Suicide is not a crime, isn't it. Today globally at the rate of 2000 every single day, more than 700,000 people across the world die by suicide every year. Guyana, a South African country has the highest suicide rates in the world.
But now a new thought is shaping in the world. That thought is - decriminalisation of suicide because the people suffering to the extent that they are willing to take their lives have as much right as anyone and needs support and treatment. It is now time for the punishment of ill mental health to end and for the world to provide support to those forced to suffer in silence.
It is the fear of punishment and potential reprisals against loved ones that people refrain from seeking help which stops truthful reporting on suicide. This prevents governments to scale the solemnity of the issue and difficult to plan effective prevention efforts.
But now people have started demanding decriminalisation of suicide. Today, in 23 countries, attempting suicide is considered a criminal offence punishable with a fine to years of imprisonment. According to a report published in prominent Arab news channel Al Jazeera the World Health Organization (WHO) and International Association for Suicide Prevention marked September 10 as World Suicide Prevention Day, to help end the stigma surrounding suicide. It is a day designed to send a message to the world that suicide can be prevented and they have joined forces to press countries that still classify suicide as a criminal offence to change their laws. Their efforts are yielding in Island and developing countries like Ghana, Indonesia Pakistan Guyana St Lucia, the Bahamas and Suriname. Guyana, Pakistan, Ghana and Malaysia have made landmark reforms to decriminalise suicide. Today, the process of establishing suicide prevention centres throughout the Guyana is in full swing and public programmes to reduce suicide attempts are being organised.

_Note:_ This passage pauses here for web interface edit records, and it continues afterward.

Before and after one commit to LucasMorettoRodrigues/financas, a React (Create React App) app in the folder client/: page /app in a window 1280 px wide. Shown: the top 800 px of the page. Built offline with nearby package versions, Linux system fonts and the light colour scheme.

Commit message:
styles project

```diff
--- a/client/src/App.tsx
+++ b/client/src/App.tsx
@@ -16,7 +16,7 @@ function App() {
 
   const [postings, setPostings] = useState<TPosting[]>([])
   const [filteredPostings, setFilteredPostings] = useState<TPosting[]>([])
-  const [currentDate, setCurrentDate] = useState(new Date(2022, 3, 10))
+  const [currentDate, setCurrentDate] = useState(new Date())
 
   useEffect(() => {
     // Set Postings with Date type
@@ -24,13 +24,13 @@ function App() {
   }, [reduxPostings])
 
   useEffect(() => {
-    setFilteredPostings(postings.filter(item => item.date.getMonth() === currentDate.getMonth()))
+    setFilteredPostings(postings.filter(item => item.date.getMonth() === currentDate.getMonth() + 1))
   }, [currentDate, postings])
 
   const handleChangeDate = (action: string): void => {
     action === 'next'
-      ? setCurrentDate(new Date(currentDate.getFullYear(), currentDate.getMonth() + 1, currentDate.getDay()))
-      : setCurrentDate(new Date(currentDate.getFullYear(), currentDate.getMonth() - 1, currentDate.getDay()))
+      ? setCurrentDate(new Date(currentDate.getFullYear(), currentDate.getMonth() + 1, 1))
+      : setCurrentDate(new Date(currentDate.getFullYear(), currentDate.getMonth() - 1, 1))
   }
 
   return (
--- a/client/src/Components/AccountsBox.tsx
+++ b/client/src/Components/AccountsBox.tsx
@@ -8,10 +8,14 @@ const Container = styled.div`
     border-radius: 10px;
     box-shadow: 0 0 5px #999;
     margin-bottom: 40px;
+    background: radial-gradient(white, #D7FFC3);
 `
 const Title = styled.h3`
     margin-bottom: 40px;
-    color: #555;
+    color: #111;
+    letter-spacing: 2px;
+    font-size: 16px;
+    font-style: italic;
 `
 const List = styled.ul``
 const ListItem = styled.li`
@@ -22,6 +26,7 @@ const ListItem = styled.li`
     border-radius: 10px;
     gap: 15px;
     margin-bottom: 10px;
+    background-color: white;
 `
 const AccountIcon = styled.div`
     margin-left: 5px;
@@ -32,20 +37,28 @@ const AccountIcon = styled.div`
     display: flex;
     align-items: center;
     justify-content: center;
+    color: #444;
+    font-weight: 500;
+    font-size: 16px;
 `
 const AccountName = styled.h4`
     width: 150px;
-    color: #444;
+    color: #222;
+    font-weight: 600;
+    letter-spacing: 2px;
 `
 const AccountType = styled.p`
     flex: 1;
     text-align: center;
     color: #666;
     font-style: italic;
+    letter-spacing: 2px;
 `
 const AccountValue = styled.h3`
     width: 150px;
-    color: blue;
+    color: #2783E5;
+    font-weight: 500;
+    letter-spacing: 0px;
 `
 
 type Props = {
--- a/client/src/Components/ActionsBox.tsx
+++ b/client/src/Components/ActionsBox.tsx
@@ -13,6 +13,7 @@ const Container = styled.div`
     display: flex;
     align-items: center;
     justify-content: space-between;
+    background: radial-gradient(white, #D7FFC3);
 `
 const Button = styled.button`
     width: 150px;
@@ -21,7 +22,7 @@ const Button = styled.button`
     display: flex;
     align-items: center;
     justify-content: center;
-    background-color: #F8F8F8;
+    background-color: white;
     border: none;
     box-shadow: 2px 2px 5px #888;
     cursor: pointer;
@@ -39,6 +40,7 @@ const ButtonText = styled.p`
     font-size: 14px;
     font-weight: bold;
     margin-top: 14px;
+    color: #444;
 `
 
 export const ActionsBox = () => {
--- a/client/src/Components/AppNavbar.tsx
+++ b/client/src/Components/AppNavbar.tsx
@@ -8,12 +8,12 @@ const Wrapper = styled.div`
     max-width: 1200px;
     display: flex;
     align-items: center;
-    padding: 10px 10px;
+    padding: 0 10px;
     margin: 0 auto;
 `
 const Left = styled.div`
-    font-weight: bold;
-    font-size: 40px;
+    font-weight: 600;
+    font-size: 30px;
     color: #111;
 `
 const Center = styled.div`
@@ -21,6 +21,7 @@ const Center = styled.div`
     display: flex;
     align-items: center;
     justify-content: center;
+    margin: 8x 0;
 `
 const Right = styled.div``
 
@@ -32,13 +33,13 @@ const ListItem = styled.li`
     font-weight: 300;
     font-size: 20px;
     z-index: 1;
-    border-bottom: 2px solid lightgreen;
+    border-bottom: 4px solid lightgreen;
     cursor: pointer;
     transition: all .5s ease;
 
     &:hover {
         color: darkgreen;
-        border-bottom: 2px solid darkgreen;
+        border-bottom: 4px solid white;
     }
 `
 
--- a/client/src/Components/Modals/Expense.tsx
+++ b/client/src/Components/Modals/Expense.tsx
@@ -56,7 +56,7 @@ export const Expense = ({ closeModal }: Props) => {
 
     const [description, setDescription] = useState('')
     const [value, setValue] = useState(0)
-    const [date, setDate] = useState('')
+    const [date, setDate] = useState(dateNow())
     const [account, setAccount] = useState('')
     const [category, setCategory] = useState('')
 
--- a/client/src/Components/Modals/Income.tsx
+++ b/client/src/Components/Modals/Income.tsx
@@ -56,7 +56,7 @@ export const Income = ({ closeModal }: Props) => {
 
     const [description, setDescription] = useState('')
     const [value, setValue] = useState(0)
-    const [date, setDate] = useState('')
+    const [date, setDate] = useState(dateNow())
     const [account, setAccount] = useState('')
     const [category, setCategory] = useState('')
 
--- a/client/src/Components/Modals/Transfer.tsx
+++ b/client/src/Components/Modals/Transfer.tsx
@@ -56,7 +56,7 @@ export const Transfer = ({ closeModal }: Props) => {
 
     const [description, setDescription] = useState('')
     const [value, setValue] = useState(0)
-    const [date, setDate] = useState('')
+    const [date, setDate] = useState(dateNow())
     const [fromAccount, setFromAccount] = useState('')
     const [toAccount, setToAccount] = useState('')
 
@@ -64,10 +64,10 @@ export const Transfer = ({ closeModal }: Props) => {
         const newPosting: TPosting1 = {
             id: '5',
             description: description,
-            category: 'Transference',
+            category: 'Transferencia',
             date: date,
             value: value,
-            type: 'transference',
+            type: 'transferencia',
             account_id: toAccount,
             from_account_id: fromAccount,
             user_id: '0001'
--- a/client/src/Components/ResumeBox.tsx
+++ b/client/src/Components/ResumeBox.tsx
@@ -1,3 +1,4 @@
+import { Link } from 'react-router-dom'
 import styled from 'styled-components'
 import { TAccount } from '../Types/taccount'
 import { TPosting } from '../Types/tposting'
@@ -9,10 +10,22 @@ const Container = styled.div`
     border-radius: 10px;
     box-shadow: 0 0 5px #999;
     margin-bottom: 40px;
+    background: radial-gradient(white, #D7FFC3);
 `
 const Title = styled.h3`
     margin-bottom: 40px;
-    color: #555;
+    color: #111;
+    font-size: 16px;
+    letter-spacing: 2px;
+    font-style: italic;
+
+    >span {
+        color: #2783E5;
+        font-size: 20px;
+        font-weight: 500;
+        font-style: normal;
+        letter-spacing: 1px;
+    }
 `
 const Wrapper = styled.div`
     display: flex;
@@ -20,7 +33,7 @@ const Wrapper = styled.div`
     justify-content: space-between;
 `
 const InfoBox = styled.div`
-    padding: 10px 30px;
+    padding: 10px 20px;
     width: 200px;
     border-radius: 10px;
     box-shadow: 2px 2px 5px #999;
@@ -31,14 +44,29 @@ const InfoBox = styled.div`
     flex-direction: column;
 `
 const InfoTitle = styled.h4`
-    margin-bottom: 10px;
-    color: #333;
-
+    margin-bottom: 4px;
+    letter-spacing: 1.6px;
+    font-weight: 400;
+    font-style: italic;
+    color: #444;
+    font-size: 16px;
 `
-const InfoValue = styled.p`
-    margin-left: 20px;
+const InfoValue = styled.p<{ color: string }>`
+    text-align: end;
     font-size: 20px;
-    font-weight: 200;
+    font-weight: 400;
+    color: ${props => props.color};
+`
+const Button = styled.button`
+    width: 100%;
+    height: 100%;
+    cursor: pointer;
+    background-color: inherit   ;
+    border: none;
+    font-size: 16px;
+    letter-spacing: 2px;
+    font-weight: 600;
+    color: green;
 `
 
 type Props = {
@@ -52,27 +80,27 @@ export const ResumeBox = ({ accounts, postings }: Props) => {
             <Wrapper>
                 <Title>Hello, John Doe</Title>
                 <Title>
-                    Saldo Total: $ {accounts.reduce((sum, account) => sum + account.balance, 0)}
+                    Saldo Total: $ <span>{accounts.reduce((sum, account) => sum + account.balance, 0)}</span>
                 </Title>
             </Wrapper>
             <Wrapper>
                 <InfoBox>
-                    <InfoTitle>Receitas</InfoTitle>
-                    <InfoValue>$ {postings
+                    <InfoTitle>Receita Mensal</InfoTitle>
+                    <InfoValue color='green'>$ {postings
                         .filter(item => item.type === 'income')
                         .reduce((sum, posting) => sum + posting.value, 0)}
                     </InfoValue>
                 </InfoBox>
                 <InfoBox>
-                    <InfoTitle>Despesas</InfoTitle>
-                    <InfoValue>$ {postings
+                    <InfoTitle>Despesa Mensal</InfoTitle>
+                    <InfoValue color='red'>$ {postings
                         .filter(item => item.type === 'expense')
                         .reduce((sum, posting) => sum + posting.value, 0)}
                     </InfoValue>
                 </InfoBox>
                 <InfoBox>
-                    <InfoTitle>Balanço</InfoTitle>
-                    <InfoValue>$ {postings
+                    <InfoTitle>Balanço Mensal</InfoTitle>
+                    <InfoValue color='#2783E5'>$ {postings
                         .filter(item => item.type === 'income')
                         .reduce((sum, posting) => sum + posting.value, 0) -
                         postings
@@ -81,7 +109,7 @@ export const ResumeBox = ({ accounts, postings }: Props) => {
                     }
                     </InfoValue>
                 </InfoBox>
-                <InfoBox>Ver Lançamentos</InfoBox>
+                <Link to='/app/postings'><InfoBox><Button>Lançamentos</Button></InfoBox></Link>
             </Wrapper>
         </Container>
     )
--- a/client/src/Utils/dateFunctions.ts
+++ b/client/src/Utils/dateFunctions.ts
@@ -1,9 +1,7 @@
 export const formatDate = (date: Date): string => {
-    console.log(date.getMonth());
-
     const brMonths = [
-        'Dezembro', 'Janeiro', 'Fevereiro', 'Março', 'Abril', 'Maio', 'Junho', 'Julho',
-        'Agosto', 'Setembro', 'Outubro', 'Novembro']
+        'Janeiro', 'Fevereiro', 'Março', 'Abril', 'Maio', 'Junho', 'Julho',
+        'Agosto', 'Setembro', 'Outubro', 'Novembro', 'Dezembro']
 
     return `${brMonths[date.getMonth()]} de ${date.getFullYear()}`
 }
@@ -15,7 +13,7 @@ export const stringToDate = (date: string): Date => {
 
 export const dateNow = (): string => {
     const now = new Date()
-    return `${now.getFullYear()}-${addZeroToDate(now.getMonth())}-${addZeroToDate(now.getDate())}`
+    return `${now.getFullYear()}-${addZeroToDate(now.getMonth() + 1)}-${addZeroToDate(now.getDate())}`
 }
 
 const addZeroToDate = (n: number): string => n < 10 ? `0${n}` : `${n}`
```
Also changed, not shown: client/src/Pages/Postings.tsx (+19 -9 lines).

The WHO is also lending its support for the decriminalisation of suicide.